▶ _Task statement_
What lines below contain the string "xlsx"? List them all.

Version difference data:
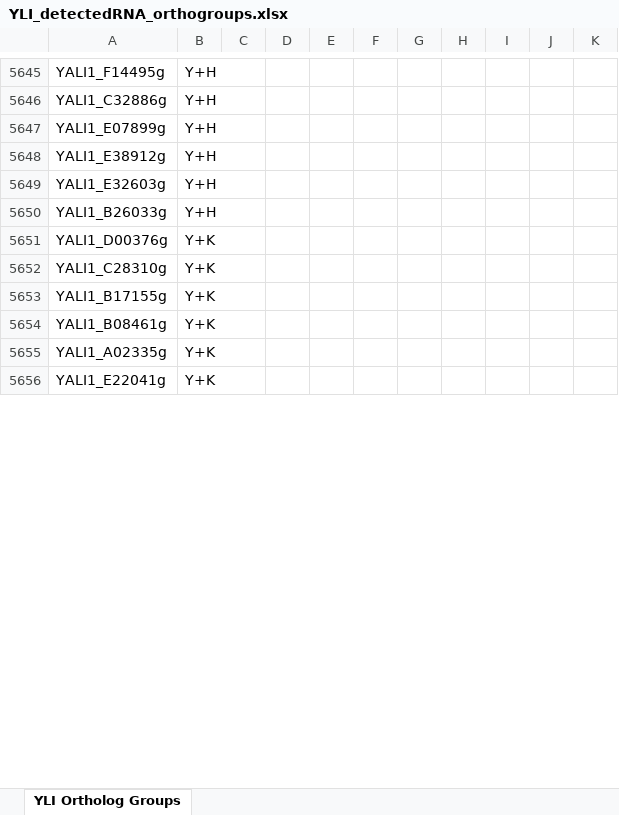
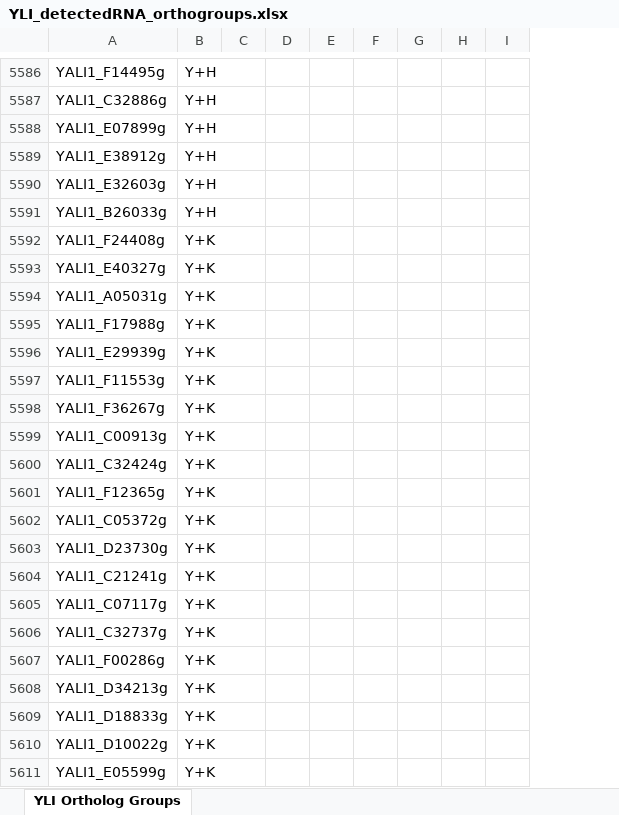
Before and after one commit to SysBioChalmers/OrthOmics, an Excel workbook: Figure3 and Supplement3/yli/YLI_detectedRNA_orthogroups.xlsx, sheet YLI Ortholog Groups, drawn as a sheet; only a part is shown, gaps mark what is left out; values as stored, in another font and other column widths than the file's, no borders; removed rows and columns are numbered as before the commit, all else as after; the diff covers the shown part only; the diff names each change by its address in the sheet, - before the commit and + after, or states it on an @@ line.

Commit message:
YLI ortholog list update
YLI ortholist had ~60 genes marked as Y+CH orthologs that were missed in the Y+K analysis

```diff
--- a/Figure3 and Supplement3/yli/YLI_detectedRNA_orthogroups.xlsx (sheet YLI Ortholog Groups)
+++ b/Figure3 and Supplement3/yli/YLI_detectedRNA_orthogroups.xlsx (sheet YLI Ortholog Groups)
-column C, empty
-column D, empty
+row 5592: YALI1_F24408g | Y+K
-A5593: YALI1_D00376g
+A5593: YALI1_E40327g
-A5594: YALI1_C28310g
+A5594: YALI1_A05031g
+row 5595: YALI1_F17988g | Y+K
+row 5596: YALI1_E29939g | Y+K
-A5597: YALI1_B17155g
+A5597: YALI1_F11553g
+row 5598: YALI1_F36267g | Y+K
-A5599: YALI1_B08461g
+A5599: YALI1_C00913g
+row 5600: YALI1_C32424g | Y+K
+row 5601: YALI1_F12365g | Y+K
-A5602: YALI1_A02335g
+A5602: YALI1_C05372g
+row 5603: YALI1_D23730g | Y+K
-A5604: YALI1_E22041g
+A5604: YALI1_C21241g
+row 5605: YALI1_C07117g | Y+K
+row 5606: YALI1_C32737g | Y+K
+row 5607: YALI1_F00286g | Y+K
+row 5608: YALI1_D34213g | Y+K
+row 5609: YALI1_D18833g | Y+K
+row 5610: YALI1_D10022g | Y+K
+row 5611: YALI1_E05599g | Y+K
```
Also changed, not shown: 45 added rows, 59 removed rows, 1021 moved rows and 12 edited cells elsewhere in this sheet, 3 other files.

▶ _Answer to this task_
Before and after one commit to SysBioChalmers/OrthOmics, an Excel workbook: Figure3 and Supplement3/yli/YLI_detectedRNA_orthogroups.xlsx, sheet YLI Ortholog Groups, drawn as a sheet; only a part is shown, gaps mark what is left out; values as stored, in another font and other column widths than the file's, no borders; removed rows and columns are numbered as before the commit, all else as after; the diff covers the shown part only; the diff names each change by its address in the sheet, - before the commit and + after, or states it on an @@ line.
--- a/Figure3 and Supplement3/yli/YLI_detectedRNA_orthogroups.xlsx (sheet YLI Ortholog Groups)
+++ b/Figure3 and Supplement3/yli/YLI_detectedRNA_orthogroups.xlsx (sheet YLI Ortholog Groups)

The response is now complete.